By now, you may have seen one of the most purr-fect viral videos to make its way across the internet. A Texas lawyer got stuck in cat filter limbo on an important video conference. While we can’t be sure what transpired, we heard he may have been using an older Dell PC and he was long overdue for a software upgrade. If our suspicions are correct, an outdated driver could have been part of the issue aside from good old-fashioned user error.We can all appreciate the unexpected scenarios we sometimes find ourselves in while working remote. And we appreciate cat moments like this which brighten our day and break up the routine. And don’t worry – we got Mr. Ponton and his office new Latitude 9510s, so they now have the latest and greatest tech.If you ever find yourself in a similar situation, the first step is to update your software. If you’re in the market for a tech refresh, we’re offering a special discount on our laptops starting this Friday using the code “FUTUREISMEOW.” And don’t forget, we can help you recycle your old computers here.Thank you, Mr. Ponton, for the laughs. We’re not kitten around with those software upgrades!Offer valid 2/12/2021 7:00AM CST through 2/15/2021 7:00AM CST Coupon is good with select other offers, but not with other coupons. Offer does not apply to and is not available with, systems or items purchased through Dell Outlet or spare parts. Purchase limit of 3 items per order. Not valid for resellers and/or online auctions. Dell reserves the right to cancel orders arising from pricing or other errors. Exclusions include: Alienware m15 R4, Alienware m17 R4, order codes with AFF, PDSO, DB, EDU, STU, AUD.
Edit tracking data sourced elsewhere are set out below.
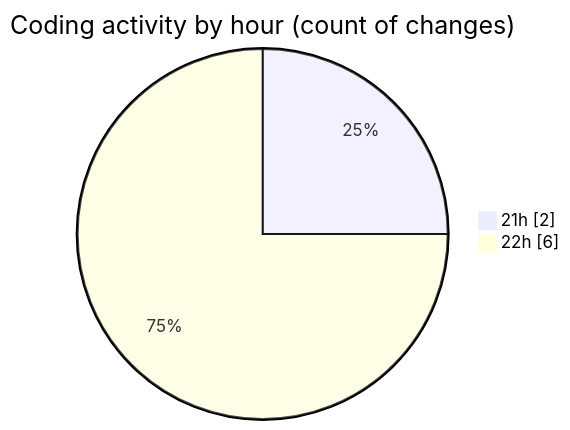
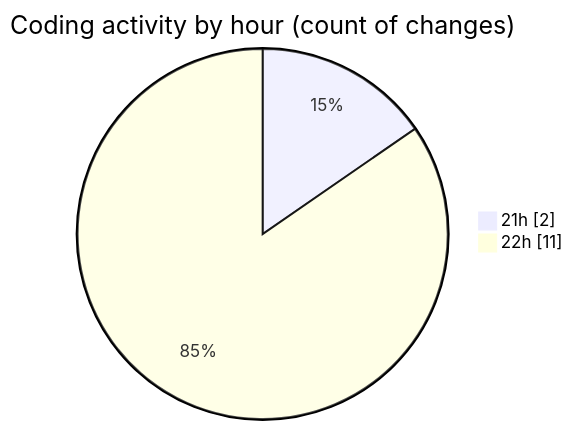
One commit to Elitesun/code-tracking changed the second of 2 diagrams in 2025-02-20/projet/README.md. Above: the diagram before and after it, drawn with Mermaid. The commit also changed other lines of this file and 1 other file, not shown here.

````diff
--- a/2025-02-20/projet/README.md
+++ b/2025-02-20/projet/README.md
@@ -30,6 +32,6 @@
 ```mermaid
 pie showData
 title Coding activity by hour (count of changes)
 "21h" : 2
-"22h" : 6
+"22h" : 11
 ```
````
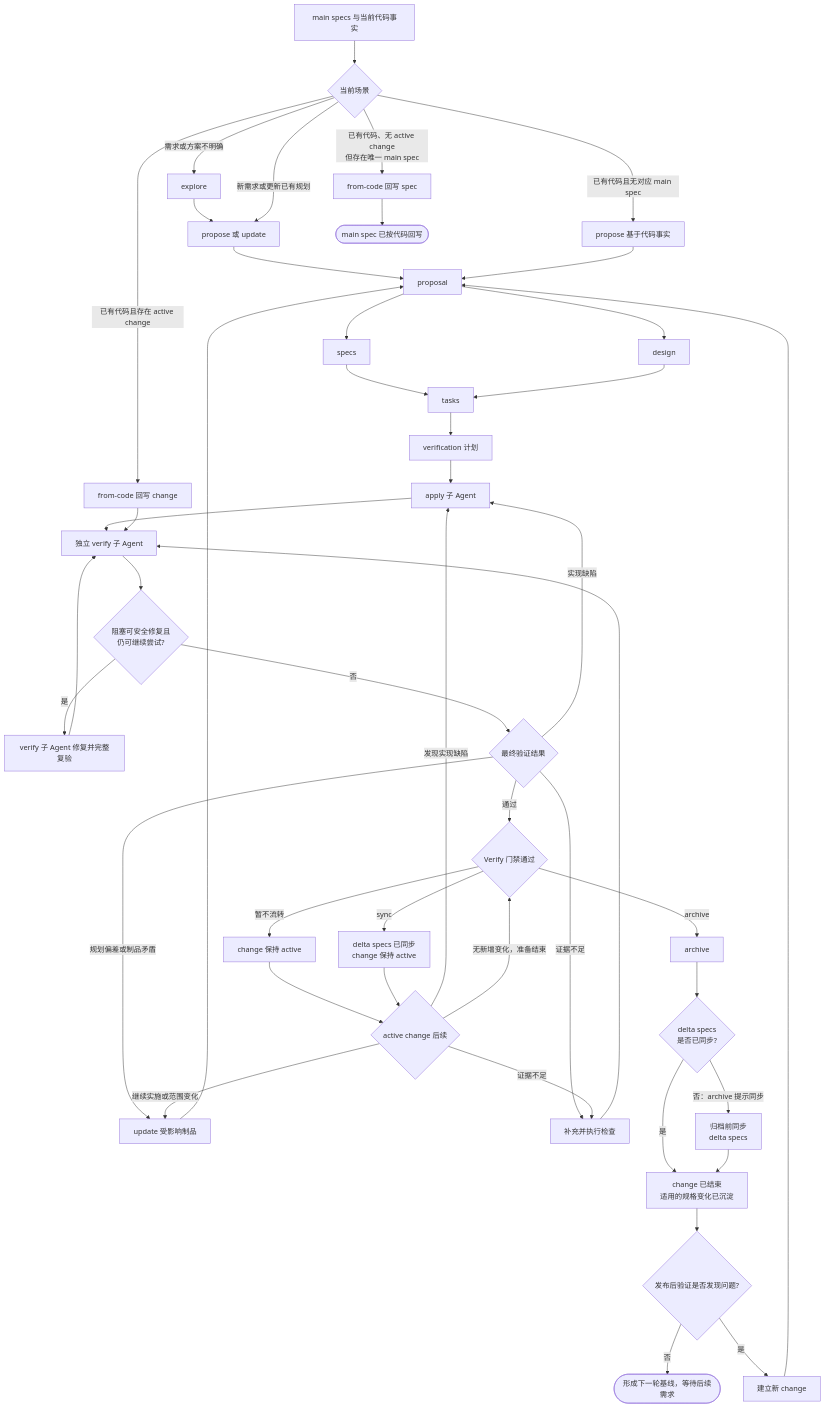
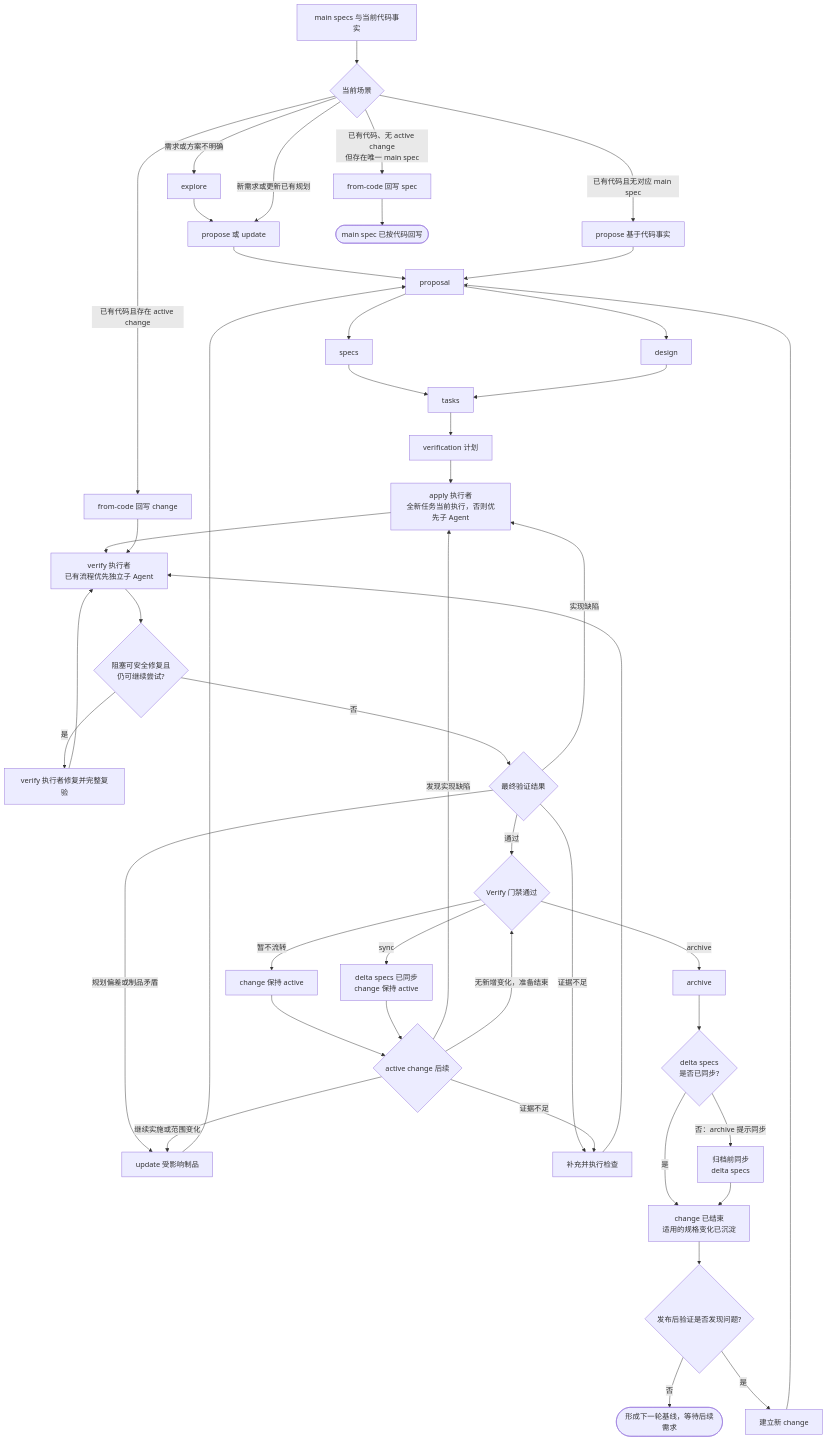
Before and after one commit to youpinyao/ai-tools: the second of 2 diagrams in docs/ai-sdd-workflow.md, drawn with Mermaid. The commit also changed other lines of this file and 4 other files, not shown here.

First line of the commit message:
feat(openspec): 允许全新任务直执 apply/verify 并安全降级

````diff
--- a/docs/ai-sdd-workflow.md
+++ b/docs/ai-sdd-workflow.md
@@ -72,54 +72,54 @@
 ```mermaid
 flowchart TD
     Baseline[main specs 与当前代码事实] --> Entry{当前场景}
     Entry -->|需求或方案不明确| Explore[explore]
     Explore --> Plan[propose 或 update]
     Entry -->|新需求或更新已有规划| Plan
     Entry -->|已有代码且存在 active change| FromCodeChange[from-code 回写 change]
     Entry -->|已有代码、无 active change<br/>但存在唯一 main spec| FromCodeSpec[from-code 回写 spec]
     Entry -->|已有代码且无对应 main spec| ProposeFromCode[propose 基于代码事实]
 
     Plan --> Proposal[proposal]
     ProposeFromCode --> Proposal
     Proposal --> Specs[specs]
     Proposal --> Design[design]
     Specs --> Tasks[tasks]
     Design --> Tasks
     Tasks --> VerificationPlan[verification 计划]
-    VerificationPlan --> ApplyLoop[apply 子 Agent]
-    ApplyLoop --> VerifyLoop[独立 verify 子 Agent]
+    VerificationPlan --> ApplyLoop[apply 执行者<br/>全新任务当前执行，否则优先子 Agent]
+    ApplyLoop --> VerifyLoop[verify 执行者<br/>已有流程优先独立子 Agent]
     FromCodeChange --> VerifyLoop
     FromCodeSpec --> SpecDone([main spec 已按代码回写])
     VerifyLoop --> Repairable{阻塞可安全修复且<br/>仍可继续尝试?}
-    Repairable -->|是| RepairInVerify[verify 子 Agent 修复并完整复验]
+    Repairable -->|是| RepairInVerify[verify 执行者修复并完整复验]
     RepairInVerify --> VerifyLoop
     Repairable -->|否| VerifyResult{最终验证结果}
 
     VerifyResult -->|实现缺陷| ApplyLoop
     VerifyResult -->|规划偏差或制品矛盾| UpdateArtifacts[update 受影响制品]
     UpdateArtifacts --> Proposal
     VerifyResult -->|证据不足| AddChecks[补充并执行检查]
     AddChecks --> VerifyLoop
 
     VerifyResult -->|通过| Gate{Verify 门禁通过}
     Gate -->|暂不流转| Active[change 保持 active]
     Gate -->|sync| Synced[delta specs 已同步<br/>change 保持 active]
     Gate -->|archive| ArchiveLoop[archive]
 
     Active --> ActiveNext{active change 后续}
     Synced --> ActiveNext
     ActiveNext -->|继续实施或范围变化| UpdateArtifacts
     ActiveNext -->|发现实现缺陷| ApplyLoop
     ActiveNext -->|证据不足| AddChecks
     ActiveNext -->|无新增变化，准备结束| Gate
 
     ArchiveLoop --> SyncCheck{delta specs<br/>是否已同步?}
     SyncCheck -->|否：archive 提示同步| ArchiveSync[归档前同步<br/>delta specs]
     SyncCheck -->|是| Closed
     ArchiveSync --> Closed
     Closed[change 已结束<br/>适用的规格变化已沉淀]
     Closed --> PostRelease{发布后验证是否发现问题?}
     PostRelease -->|否| NewBaseline([形成下一轮基线，等待后续需求])
     PostRelease -->|是| NewChange[建立新 change]
     NewChange --> Proposal
 ```
````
AUSTIN, Texas (AP) — A Texas woman convicted of murder in the 2003 choking death of a boy she was babysitting was released from prison on bond after a judge said new evidence shows she she didn’t intentionally hurt the child. Travis County District Judge Karen Sage ordered Rosa Jimenez released on bond Wednesday, citing “clear and convincing evidence.” The Texas Court of Criminal Appeals will make the ultimate decision on whether to overturn Jimenez’s conviction or grant a new trial. Jimenez has served 15 years in prison in the death of 21-month-old Bryan Guttierez, who choked on a wad of paper towels while in Jimenez’s care.